James Hamilton: So what does it mean to be Irish in 2013?
WHEN I was asked to be guest director of this year's Burren Law School I began thinking about the changes which have taken place in Irish society during my lifetime, as well as the challenges facing us in the future and changes which are likely to happen in the next 50 years.
Our membership of the European Community, which we joined 40 years ago, has transformed the country generating prosperity and bringing about profound changes in the way we see ourselves. I am old enough to remember a time when Irish people tended to look at Ireland in relation to England all the time, leading on the one hand to exaggerated pride and in some cases to an inferiority complex.
Suddenly we found ourselves one of a number of nations where we all had a voice, and not just the poor cousin of the bigger next-door neighbour. The transformation in the national psyche was remarkable.
But now all is not so well. The economic catastrophe has led many to blame our woes on outside forces, including some of our European partners.
To listen to some one might think that Angela Merkel had been personally responsible for overheating the Irish economy. Others react by saying that in our current circumstances we have no alternative but to do the bidding of the more powerful forces in Europe.
But Europe itself is in a crisis which it must resolve or enter a steady decline. Some see the solution in moving towards greater European integration whereas our nearest neighbour, and still our biggest trading partner, is seriously considering leaving the Union.
If that happens where will it leave us? Will our bargaining power be reduced in relation to the very many issues on which we share common values with the UK? Do most Irish people have a deep sense of being European, or are we still closer to Boston than Berlin? How would a British withdrawal from the European Union affect Northern Ireland or Scotland?
In Northern Ireland 40 years ago the Troubles were at their height. It seemed sometimes as though we were on the brink of a full-scale civil war.
Fifteen years ago the whole island voted by an overwhelming majority in two separate referendums for a peace agreement.

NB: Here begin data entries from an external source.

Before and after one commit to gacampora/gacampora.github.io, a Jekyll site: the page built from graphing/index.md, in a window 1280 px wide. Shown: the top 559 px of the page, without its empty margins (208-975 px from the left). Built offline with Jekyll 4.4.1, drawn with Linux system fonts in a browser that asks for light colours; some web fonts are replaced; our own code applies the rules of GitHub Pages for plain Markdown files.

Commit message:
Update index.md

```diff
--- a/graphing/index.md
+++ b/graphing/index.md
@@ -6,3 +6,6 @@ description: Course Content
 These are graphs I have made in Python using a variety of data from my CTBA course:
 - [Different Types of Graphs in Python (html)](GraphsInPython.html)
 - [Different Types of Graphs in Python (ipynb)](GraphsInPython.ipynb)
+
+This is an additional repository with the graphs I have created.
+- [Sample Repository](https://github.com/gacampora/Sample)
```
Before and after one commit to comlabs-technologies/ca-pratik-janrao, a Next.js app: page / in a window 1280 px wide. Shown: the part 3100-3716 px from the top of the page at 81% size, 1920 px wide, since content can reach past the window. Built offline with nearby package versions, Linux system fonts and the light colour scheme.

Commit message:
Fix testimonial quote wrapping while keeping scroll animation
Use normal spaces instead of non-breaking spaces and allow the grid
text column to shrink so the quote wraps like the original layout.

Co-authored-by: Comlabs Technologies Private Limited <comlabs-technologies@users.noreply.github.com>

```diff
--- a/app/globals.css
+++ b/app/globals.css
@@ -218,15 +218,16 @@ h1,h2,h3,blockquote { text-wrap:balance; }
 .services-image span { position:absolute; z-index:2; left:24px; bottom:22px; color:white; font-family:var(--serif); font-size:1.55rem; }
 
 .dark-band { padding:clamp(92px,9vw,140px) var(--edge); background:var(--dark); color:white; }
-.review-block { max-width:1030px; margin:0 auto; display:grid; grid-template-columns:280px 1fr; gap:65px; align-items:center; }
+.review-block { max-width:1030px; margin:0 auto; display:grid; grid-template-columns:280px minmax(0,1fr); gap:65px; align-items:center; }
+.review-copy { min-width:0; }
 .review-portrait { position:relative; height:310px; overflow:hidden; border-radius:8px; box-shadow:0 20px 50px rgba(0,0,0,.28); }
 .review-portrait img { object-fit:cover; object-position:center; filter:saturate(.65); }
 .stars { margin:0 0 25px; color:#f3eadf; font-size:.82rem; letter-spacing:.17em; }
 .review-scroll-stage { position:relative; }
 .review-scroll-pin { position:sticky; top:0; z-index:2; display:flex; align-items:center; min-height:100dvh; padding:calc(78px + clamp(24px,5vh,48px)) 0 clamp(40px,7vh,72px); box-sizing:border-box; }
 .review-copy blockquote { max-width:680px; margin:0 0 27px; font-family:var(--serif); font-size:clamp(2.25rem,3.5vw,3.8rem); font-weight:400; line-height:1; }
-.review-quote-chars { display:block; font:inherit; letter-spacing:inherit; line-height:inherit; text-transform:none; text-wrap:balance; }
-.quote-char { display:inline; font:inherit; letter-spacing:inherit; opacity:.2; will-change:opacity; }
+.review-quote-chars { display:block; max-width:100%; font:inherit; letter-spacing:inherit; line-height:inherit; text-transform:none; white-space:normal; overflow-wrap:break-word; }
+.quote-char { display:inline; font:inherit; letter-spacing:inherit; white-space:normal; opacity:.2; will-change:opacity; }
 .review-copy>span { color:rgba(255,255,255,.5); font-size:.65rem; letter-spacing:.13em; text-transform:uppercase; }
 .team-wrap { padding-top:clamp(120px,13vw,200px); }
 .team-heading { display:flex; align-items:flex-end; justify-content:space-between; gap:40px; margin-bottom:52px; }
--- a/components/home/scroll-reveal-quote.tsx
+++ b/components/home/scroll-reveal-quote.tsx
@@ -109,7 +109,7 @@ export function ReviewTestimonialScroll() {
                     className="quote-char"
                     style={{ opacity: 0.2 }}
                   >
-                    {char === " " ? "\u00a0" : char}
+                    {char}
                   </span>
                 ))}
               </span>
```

The recent riots over flags and emblems in Belfast should ring alarm bells. Despite the 15 years that have passed since the Belfast Agreement, the suspicions and hatreds between the two communities remain. Relations between the two major parties in the Northern Ireland government are said to be at an all-time low.
The agreement was based on a very imaginative idea which was to recognise the right of every person living in Northern Ireland to be British, Irish, or both. Essentially the idea of nationality was to be divorced from territory. The agreement provided that if a majority in Northern Ireland wished to join a united Ireland the British government would respect that decision.
In that event, however, those in Northern Ireland who considered themselves British would continue to have the right to be and be considered British. How much thought have we given to what this would mean? The hurt felt in the South every time a sportsperson in Northern Ireland decides to play games under the British rather than the Irish flag does not encourage one to believe that we have fully thought through the implications of respecting national differences.
Furthermore, many on the Irish Republican side seem to have assumed that a united Ireland is an inevitability. But the agreement does not so provide and recent census figures would suggest that while the sectarian headcount has changed dramatically, an emerging body of people see their primary identity as Northern Irish.
Perhaps the most visible change in the last 20 years is the transformation of Ireland from a country of emigration to one which is now host to a substantial number of immigrants. There is not a supermarket in the country without a Polish food section. Dublin is a much more vital and interesting place than it was 30 years ago. But there are also huge risks if we do not manage this new situation very carefully and avoid the ghettoisation which has taken place in other societies.
All of these problems raise in a profound way questions about our national identity, our place in the world and what it means to be Irish in the 21st Century.
James Hamilton is a former DPP. The Burren Law School, examining the theme of Ireland's place among the nations, is on this weekend in Ballyvaughan, Co Clare